Editor’s note: This post is the first in a series on the rise of healthcare accelerators, and fostering collaborative medicine through innovation.
At TMCx, the Texas Medical Center’s coworking space in Houston, a class of health start-ups are developing life-changing technologies under one roof: An analytics company is building predictive algorithms to help clinicians improve patient outcomes; a team of neuroscientists and designers is crafting a vest allowing deaf individuals to perceive auditory information; and a biotech company is developing virus-driven immunotherapies.
TMCx is among a growing list of health accelerators—programs that help speed the launch and growth of healthcare technology companies by connecting a large institution’s resources with entrepreneurs’ creativity and product ideas. These programs often serve as a launch pad to foster innovation and apply solutions to some of healthcare’s biggest challenges.
For ages, doctors have acted as independent artists, but as medicine and the delivery of medicine has changed, the professional team providing health leadership has expanded. Today the team might include generalists, specialists, nurses, technicians, residents, social workers, IT specialists—all leading us to recognize that the physical space must also change to support this expanded team and promote collaboration. Additionally, new players are entering healthcare at an exceptionally fast pace.
The not-for-profit healthcare incubator MATTER.
So what is a healthcare accelerator, and how does it create a culture of collaborative medicine and foster innovation in medicine?
First and foremost, an accelerator brings about speed—in n chemistry, an accelerant is a substance that increases the speed of a chemical change. An accelerator can also be a place that aims to nurture healthcare entrepreneurs and startup companies. When paired with healthcare systems, “they foster the growth of non-traditional talent to solve problems in healthcare. It’s not uncommon to see teams of physicians, business people, designers, technologists and scientists coming together in accelerators, ” according to authors Aman Bhandari and Sachin Jain of Health Affairs.
Here are four examples of successful healthcare accelerators:
1. MATTER, a not-for-profit healthcare incubator and coworking space for healthcare entrepreneurs and industry leaders in Chicago that facilitates collaboration, education and training for individuals and teams working together to fuel the future of healthcare innovation. Their members focus on broad topics ranging from colon cancer screening to an exercise device that can be used while playing video games.

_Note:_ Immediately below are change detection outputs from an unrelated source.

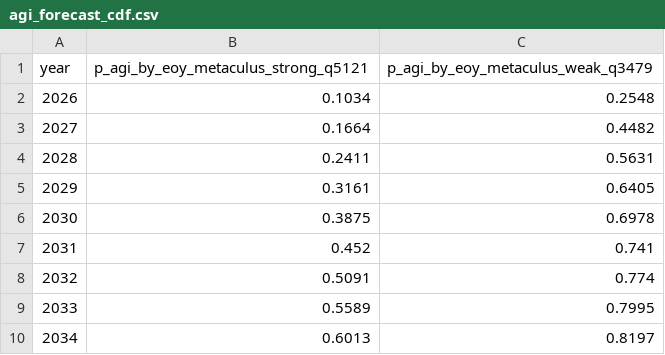
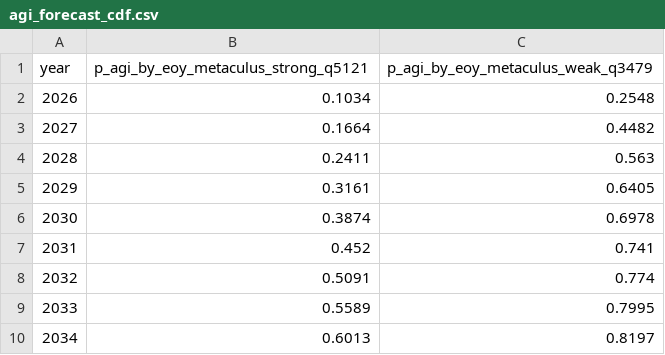
Before and after one commit to michaelzoorob/dpc-agi-timelines, a CSV file: data/agi_forecast_cdf.csv, drawn as a sheet; only a part is shown.

```diff
--- a/data/agi_forecast_cdf.csv
+++ b/data/agi_forecast_cdf.csv
@@ -3,5 +3,5 @@ year,p_agi_by_eoy_metaculus_strong_q5121,p_agi_by_eoy_metaculus_weak_q3479
 2027,0.1664,0.4482
-2028,0.2411,0.5631
+2028,0.2411,0.563
 2029,0.3161,0.6405
-2030,0.3875,0.6978
+2030,0.3874,0.6978
 2031,0.452,0.741
```
Also changed, not shown: data/agi_timelines.csv, 9 other files.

2. Houston’s Texas Medical Center accelerator (TMCx) couples the resources of the world’s largest medical center with the innovative spark of entrepreneurs, focusing on digital health and medical device companies. Located in the former Nabisco plant, the space was designed to be casual, comfortable and creative in support of mentoring, hospitality and training that might stimulate breakthroughs in biomedicine by housing and mentoring small start-up companies developing life-changing technologies.
3. Johns Hopkins University’s newest accelerator in Baltimore, FastForward East, was provides affordable, turnkey workplaces for start-ups. Designed with both office and lab space, participants have access to the university’s team of experts and network of mentors to assist in the intricacies of launching a business.
4. OSF HealthCare sees the benefit of creating its own area where ideas can flow freely to transform healthcare. The Innovation Hub at OSF Jump Simulation in Peoria, Ill., is a collaborative workspace that brings together the people working on solutions for the organization’s most difficult, system-wide problems. It is a safe environment in which team members are allowed to fail and to quickly recover lessons from those failures, creating new processes and models along the way. It’s a collaborative center aimed at transforming healthcare by integrating data, analysis, treatment, and follow-up—all tailored to the individual.
Houston's Texas Medical Center accelerator TMCx
Gensler’s multidisciplinary team applies the design process to create each healthcare accelerator. Using applications from across disciplines like health & wellness, hospitality, workplace, consulting, education, research and information technology, designers collaborate on these projects and infuse creative energy into each space entrepreneurs engage.